Copy each line of the entries that contains the word "SkinAnalysisUI".

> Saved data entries
********

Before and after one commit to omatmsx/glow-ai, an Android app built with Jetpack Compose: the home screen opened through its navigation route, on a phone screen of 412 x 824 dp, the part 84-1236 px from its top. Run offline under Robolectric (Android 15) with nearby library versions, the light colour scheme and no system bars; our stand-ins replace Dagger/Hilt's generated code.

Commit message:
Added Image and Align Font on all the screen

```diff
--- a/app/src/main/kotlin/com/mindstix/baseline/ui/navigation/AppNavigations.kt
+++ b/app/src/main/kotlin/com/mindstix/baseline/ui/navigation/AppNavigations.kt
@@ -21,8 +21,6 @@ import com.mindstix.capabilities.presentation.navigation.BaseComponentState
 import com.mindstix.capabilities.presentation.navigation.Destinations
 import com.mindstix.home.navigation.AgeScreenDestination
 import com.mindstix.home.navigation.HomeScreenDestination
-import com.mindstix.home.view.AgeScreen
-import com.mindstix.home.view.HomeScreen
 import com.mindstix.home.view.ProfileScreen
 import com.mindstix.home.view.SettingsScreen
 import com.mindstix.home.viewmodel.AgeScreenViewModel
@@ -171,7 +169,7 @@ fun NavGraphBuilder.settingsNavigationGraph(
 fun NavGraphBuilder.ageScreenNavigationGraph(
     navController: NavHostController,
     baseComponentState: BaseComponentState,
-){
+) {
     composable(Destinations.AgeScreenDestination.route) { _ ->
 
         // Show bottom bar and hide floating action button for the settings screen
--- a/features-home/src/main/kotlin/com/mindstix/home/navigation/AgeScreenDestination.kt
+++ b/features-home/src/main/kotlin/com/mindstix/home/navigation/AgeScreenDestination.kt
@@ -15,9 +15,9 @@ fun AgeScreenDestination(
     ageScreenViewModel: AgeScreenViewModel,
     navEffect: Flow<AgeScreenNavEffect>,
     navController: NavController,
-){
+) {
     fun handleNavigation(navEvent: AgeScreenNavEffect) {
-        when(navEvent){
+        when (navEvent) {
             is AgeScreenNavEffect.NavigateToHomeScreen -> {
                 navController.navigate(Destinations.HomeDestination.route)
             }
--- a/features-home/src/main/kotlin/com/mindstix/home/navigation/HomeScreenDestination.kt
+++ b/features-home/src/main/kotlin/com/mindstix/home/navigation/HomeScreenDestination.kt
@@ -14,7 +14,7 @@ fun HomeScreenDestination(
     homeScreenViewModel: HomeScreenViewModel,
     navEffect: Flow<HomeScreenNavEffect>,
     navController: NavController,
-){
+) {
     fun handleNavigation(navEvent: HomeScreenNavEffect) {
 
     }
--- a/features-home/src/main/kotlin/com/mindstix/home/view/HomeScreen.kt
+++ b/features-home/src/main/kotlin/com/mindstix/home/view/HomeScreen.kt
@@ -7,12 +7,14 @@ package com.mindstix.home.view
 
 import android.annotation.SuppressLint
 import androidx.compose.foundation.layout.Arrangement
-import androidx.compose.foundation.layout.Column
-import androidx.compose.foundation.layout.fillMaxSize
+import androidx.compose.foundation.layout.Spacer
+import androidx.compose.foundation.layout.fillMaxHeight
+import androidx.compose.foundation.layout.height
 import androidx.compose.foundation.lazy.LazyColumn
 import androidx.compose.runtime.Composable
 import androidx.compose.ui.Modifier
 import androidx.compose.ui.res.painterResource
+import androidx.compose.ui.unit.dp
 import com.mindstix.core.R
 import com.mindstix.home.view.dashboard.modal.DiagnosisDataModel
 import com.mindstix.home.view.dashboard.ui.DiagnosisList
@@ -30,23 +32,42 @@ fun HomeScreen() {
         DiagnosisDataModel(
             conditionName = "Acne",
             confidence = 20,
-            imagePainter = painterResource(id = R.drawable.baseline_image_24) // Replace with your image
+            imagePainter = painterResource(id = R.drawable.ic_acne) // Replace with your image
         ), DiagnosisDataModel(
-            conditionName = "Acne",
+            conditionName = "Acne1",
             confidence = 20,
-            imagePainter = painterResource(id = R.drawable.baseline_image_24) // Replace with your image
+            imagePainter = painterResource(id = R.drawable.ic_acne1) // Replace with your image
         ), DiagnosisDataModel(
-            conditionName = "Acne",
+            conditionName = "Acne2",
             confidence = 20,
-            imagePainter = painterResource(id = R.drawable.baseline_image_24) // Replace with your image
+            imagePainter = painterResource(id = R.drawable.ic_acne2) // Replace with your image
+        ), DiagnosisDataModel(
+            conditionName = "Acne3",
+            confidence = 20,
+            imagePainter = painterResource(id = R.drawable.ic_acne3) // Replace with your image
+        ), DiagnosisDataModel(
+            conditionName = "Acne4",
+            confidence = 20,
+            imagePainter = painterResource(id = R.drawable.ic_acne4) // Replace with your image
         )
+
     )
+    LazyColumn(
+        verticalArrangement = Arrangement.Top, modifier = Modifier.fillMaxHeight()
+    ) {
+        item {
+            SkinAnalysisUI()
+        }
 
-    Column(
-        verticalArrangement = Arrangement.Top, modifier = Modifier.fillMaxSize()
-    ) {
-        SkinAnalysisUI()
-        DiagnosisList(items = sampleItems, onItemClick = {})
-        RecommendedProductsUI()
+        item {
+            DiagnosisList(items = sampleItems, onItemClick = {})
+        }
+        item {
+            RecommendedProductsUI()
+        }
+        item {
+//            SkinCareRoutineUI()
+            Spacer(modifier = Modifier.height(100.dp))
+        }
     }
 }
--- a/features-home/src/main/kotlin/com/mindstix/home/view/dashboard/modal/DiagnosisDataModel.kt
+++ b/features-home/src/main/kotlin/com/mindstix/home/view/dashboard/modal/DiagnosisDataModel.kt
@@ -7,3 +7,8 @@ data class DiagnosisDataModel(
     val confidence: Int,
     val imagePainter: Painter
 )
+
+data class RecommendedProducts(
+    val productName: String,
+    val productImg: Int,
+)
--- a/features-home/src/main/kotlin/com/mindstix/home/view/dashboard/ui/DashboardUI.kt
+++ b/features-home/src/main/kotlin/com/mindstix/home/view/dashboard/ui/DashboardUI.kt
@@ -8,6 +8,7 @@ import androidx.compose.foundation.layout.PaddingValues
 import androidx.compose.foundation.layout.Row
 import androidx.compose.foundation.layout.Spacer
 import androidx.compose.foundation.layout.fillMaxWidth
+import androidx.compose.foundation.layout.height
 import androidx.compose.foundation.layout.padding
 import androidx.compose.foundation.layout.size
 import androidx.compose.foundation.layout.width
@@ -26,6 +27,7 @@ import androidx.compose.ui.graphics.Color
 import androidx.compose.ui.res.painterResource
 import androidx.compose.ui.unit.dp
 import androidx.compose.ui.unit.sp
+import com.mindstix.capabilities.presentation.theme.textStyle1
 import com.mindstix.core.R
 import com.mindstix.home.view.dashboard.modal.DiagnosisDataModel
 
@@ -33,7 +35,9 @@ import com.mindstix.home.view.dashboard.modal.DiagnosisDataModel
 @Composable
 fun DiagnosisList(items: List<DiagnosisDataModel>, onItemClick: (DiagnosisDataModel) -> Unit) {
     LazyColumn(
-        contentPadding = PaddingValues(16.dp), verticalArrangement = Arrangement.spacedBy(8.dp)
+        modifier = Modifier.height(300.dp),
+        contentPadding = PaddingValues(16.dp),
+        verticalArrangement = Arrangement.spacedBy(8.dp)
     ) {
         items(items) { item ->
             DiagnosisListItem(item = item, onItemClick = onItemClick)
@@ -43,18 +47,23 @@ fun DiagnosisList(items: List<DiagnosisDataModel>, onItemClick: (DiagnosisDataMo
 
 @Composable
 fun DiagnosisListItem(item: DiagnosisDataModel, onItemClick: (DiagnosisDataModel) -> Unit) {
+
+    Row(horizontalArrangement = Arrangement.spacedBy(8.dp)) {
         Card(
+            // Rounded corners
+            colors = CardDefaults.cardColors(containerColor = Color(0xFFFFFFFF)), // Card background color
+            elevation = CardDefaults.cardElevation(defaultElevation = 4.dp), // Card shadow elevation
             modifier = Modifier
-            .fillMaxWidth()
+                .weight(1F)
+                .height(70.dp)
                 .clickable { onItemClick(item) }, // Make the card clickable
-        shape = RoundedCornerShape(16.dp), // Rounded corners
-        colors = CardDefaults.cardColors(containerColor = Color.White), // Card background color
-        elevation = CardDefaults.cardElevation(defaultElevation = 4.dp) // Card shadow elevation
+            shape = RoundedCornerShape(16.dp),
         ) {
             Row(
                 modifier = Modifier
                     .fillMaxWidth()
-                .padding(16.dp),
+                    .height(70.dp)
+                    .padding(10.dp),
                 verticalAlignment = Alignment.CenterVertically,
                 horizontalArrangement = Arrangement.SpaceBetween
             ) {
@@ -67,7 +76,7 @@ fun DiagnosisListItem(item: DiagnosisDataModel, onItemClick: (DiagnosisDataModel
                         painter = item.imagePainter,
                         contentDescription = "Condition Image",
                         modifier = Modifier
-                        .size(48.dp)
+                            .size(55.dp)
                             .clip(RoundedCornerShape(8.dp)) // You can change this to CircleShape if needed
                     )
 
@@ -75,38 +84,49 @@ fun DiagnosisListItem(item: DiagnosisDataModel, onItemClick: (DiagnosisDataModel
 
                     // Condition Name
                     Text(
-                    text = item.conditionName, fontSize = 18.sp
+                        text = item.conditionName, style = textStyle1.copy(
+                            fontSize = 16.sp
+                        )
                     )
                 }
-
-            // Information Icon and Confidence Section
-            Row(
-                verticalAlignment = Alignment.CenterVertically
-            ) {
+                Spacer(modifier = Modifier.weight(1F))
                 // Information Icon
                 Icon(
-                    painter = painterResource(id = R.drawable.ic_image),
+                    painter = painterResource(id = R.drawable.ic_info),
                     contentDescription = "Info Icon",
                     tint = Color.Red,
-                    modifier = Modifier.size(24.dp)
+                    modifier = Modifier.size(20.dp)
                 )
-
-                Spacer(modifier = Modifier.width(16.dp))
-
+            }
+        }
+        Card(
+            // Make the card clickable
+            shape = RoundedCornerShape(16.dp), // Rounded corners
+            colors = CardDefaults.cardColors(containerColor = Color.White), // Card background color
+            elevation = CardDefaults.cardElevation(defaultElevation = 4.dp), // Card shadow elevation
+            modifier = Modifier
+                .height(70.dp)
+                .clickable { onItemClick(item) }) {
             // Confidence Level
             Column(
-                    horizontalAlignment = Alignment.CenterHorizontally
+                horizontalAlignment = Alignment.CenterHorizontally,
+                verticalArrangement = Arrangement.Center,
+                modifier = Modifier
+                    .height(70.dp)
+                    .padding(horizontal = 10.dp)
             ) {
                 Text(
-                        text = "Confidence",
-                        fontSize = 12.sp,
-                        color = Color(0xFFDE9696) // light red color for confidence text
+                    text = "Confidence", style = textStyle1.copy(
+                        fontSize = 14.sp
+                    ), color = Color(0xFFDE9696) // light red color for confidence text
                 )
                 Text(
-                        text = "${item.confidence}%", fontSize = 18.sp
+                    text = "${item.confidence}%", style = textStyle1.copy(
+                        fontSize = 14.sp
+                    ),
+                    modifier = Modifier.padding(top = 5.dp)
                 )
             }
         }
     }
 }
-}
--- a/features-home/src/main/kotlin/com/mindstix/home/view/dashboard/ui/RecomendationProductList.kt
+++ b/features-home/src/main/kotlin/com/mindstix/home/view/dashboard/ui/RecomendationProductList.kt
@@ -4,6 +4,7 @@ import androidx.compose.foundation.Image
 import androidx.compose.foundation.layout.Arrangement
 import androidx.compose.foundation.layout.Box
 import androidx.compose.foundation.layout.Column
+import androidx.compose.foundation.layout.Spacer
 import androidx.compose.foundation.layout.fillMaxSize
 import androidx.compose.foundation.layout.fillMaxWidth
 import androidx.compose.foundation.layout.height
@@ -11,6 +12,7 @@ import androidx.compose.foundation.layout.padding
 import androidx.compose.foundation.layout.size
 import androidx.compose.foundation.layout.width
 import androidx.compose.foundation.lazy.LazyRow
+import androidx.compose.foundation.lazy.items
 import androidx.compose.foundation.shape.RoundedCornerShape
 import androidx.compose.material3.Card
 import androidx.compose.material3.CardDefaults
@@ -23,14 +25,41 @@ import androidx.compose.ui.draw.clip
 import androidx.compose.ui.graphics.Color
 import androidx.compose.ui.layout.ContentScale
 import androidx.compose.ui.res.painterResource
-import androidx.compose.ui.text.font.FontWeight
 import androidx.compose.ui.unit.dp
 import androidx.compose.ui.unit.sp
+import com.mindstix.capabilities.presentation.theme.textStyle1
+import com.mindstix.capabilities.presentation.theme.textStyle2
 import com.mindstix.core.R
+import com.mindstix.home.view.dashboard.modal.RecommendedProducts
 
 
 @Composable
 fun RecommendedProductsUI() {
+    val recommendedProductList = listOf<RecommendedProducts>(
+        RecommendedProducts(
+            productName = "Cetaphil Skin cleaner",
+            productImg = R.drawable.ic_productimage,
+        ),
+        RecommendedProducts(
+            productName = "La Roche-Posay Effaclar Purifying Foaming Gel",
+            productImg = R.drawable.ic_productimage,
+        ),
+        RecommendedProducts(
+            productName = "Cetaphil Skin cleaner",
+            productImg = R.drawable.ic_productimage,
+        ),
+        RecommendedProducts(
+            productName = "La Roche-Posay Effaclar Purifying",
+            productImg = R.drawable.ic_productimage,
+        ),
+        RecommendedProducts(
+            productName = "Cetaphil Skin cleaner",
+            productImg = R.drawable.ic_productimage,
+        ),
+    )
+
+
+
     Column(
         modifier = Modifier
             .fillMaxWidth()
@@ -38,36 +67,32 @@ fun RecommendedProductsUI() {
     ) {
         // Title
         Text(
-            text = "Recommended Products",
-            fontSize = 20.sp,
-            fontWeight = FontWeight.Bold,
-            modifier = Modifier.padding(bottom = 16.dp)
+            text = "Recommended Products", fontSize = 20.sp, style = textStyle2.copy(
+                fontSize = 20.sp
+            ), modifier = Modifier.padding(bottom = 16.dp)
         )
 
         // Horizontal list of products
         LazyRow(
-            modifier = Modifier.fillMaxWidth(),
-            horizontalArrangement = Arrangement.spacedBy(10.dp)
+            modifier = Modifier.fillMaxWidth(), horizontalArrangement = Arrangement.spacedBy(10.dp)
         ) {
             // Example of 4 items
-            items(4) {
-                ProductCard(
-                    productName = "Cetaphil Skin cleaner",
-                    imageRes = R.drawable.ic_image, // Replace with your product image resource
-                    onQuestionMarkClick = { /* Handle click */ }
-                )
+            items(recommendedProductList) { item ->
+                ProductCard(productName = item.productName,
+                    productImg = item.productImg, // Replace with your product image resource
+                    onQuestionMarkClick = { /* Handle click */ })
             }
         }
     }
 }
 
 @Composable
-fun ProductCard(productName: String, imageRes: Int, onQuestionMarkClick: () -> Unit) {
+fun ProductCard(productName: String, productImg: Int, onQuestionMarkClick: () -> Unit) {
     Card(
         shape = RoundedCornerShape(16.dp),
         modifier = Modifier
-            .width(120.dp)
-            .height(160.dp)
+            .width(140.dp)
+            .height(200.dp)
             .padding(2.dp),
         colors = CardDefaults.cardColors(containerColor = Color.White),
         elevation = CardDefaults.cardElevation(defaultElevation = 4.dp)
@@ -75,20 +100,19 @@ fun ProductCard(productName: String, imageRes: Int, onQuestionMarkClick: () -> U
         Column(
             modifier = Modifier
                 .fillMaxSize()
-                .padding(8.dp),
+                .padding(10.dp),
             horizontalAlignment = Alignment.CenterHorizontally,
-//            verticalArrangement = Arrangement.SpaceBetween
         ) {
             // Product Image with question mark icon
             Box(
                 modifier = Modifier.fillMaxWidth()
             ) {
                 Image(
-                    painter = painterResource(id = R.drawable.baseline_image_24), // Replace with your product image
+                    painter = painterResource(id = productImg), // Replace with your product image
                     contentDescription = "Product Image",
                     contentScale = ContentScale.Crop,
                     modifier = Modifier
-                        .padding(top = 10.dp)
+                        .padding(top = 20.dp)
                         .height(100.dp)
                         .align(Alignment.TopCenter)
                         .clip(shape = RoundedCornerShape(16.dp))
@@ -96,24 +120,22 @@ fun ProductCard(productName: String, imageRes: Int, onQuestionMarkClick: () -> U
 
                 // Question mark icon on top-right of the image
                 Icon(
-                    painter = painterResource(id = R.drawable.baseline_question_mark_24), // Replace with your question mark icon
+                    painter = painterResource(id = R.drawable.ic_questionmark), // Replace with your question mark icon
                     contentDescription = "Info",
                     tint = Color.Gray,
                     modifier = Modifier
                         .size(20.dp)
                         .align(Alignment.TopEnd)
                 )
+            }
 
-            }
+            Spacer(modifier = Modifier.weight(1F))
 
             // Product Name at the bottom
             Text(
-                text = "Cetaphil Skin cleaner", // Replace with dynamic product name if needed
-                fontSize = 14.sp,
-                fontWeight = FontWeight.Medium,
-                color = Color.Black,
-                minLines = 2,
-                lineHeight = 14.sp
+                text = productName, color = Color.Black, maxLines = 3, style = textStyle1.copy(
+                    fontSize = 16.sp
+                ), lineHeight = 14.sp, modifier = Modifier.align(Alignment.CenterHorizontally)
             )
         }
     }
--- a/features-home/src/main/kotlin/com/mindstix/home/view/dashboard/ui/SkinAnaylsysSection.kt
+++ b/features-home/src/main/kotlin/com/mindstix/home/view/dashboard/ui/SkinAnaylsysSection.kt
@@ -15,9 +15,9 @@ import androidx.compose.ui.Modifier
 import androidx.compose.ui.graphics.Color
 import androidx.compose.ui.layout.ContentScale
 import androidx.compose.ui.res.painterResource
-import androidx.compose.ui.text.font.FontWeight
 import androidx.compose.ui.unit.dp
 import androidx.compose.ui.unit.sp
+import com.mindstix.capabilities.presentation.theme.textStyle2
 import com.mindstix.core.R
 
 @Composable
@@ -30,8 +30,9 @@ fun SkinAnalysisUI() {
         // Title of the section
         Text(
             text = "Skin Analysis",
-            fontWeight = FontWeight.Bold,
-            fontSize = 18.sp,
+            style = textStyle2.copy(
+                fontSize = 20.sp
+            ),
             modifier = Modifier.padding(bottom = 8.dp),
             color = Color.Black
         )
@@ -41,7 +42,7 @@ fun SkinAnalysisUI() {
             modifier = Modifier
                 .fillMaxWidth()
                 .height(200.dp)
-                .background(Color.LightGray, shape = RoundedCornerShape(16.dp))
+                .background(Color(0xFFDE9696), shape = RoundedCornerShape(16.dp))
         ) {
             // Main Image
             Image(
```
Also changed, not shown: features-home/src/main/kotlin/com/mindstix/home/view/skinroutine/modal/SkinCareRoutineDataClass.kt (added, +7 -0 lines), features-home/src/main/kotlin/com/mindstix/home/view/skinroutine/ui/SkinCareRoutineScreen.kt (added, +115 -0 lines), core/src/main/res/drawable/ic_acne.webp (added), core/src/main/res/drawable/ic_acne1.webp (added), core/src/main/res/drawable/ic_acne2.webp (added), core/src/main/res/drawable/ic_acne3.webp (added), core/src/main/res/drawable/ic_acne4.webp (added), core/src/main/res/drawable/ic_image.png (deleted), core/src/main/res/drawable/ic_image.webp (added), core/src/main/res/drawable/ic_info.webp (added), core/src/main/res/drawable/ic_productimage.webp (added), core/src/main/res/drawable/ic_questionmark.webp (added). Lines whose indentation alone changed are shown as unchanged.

********

> Response below
+            SkinAnalysisUI()
-        SkinAnalysisUI()
@@ -30,8 +30,9 @@ fun SkinAnalysisUI() {
@@ -41,7 +42,7 @@ fun SkinAnalysisUI() {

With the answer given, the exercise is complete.